    Shares in Asia-Pacific were mostly higher in Wednesday trade, as a private survey showed shrinking Chinese factory activity in August. Mainland Chinese stocks were mixed as the Shanghai composite advanced 0.86% while the Shenzhen component rose 0.322%. Hong Kong’s Hang Seng index edged 0.62% higher. The Caixin/Markit manufacturing Purchasing Managers’ Index for August came in at 49.2 on Wednesday, below the 50 mark that separates expansion from contraction. Deutsche Bank International Private Bank’s Tuan Huynh said the August reading was not unexpected, adding that the company has lowered its growth forecast for Chinese GDP this year to 8.2% from 8.7%. Elsewhere in Japan, the Nikkei 225 gained 1.2% while the Topix index advanced 0.89%. Meanwhile, South Korea’s Kospi climbed 0.14%. Australian stocks lagged as the S&P/ASX 200 slipped 0.31%. Australia’s gross domestic product rose 0.7% in the June quarter, according to data released by the country’s statistics bureau. That was above expectations for a 0.5% increase, according to Reuters. MSCI’s broadest index of Asia-Pacific shares outside Japan traded 0.26% lower. The Japanese yen traded at 110.17 per dollar, weaker than levels below 109.8 seen against the greenback earlier in the week. The Australian dollar changed hands at $0.7316 after climbing from below $0.73 yesterday.
    COMMODITIES
    Gold was steady as investors weighed hawkish comments from some European Central Bank officials on the prospects for reducing stimulus against the economic risks from the delta virus variant. Spot gold was little changed at $1,814.51 an ounce after adding 0.2% on Tuesday. Silver was steady, palladium climbed and platinum fell.
    Oil rose as September opened, with traders counting down the hours until an OPEC+ meeting that should result in a further rise in output. West Texas Intermediate was up 1% after losing more than 7% in August, the biggest monthly decline this year. The Organization of Petroleum Exporting Countries and its allies including Russia are expected to ratify a plan to add 400,000 barrels a day in October, wagering that the market can absorb the extra flows as demand recovers from the coronavirus pandemic.
    China kicked off auctions for another 150,000 tonnes of industrial metals on Wednesday, the third round of sales from its state reserves this year as Beijing aims to ease the pressure of high commodity prices on businesses. The sales, which resumed in early July for the first time more than a decade, come as prices of many commodities have hit records in 2021 and China’s President Xi Jinping has called for the country to better manage its state reserves system. The world’s top metals consumer is offering processors and manufacturers the chance to bid for 30,000 tonnes of copper, 70,000 tonnes of aluminum and 50,000 tonnes of zinc reserves on online platforms operated by state run metals firms from 0900 Beijing time (0100 GMT). The metal is being sold off in small batches, typically of 100-250 tons. Copper reserves sold in the morning session were at least around 1,300-1,500 yuan ($201-$232) per ton cheaper than market prices on Wednesday, data provider Shanghai Metal Exchange Market (SHMET) said. The most-active copper contract on the Shanghai Futures Exchange fell 0.9% to 69,550 yuan ($10,761) a ton.

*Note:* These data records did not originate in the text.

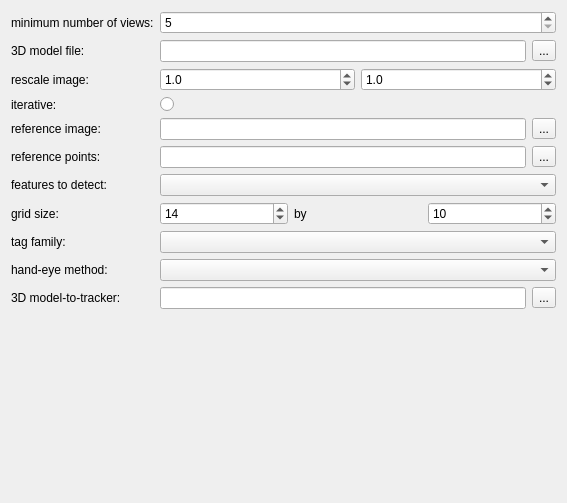
Before: the Qt Designer form MITK/Plugins/uk.ac.ucl.cmic.igicameracal/src/internal/CameraCalViewPreferencePage.ui in NifTK/NifTK, drawn with Qt 5.
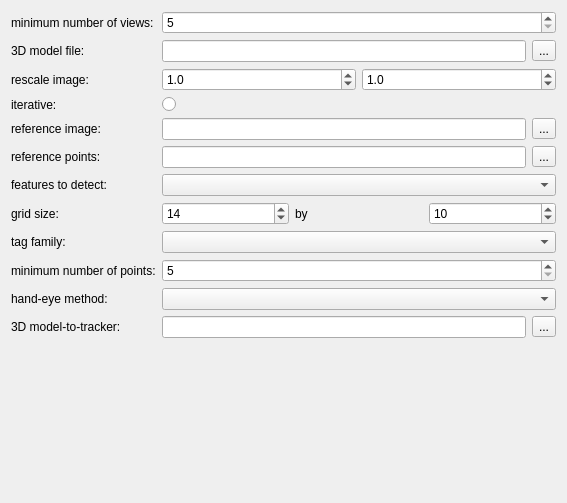
After: the same form once the commit is applied.

Commit message: Issue #4659: Provide preference for minimum number of points.

```diff
--- a/MITK/Plugins/uk.ac.ucl.cmic.igicameracal/src/internal/CameraCalViewPreferencePage.ui
+++ b/MITK/Plugins/uk.ac.ucl.cmic.igicameracal/src/internal/CameraCalViewPreferencePage.ui
@@ -13,7 +13,7 @@
   <property name="windowTitle">
    <string>Form</string>
   </property>
-  <layout class="QHBoxLayout" name="horizontalLayout_3">
+  <layout class="QVBoxLayout" name="verticalLayout">
    <item>
     <layout class="QFormLayout" name="formLayout">
      <item row="0" column="0">
@@ -218,23 +218,40 @@
       <widget class="QComboBox" name="m_TagFamilyComboBox"/>
      </item>
      <item row="9" column="0">
+      <widget class="QLabel" name="m_MinPointsLabel">
+       <property name="text">
+        <string>minimum number of points:</string>
+       </property>
+      </widget>
+     </item>
+     <item row="9" column="1">
+      <widget class="QSpinBox" name="m_MinPointsSpinBox">
+       <property name="minimum">
+        <number>5</number>
+       </property>
+       <property name="maximum">
+        <number>99999</number>
+       </property>
+      </widget>
+     </item>
+     <item row="10" column="0">
       <widget class="QLabel" name="m_HandEyeLabel">
        <property name="text">
         <string>hand-eye method:</string>
        </property>
       </widget>
      </item>
-     <item row="9" column="1">
+     <item row="10" column="1">
       <widget class="QComboBox" name="m_HandEyeComboBox"/>
      </item>
-     <item row="10" column="0">
+     <item row="11" column="0">
       <widget class="QLabel" name="m_ModelToTrackerLabel">
        <property name="text">
         <string>3D model-to-tracker:</string>
        </property>
       </widget>
      </item>
-     <item row="10" column="1">
+     <item row="11" column="1">
       <layout class="QHBoxLayout" name="horizontalLayout_4">
        <item>
         <widget class="QLineEdit" name="m_ModelToTrackerLineEdit"/>
```
The commit also changes 5 other files.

    Iron ore futures extended their slide — falling as much as 6% in Singapore — as curtailed steel operations in China sapped demand for the raw material. The key steel-making ingredient fell for a third straight day as Beijing’s push to conserve electricity and curb emissions from the highly pollutive sector resulted in weaker demand. The decline over the last few days comes after iron ore rallied almost 14% last week on optimism China’s autumn construction season would boost consumption. Iron ore futures in Singapore fell 6.3% to $142.65 a ton as of 11:03 a.m. local time. Chinese iron ore prices were down more than 5%, while steel futures also retreated.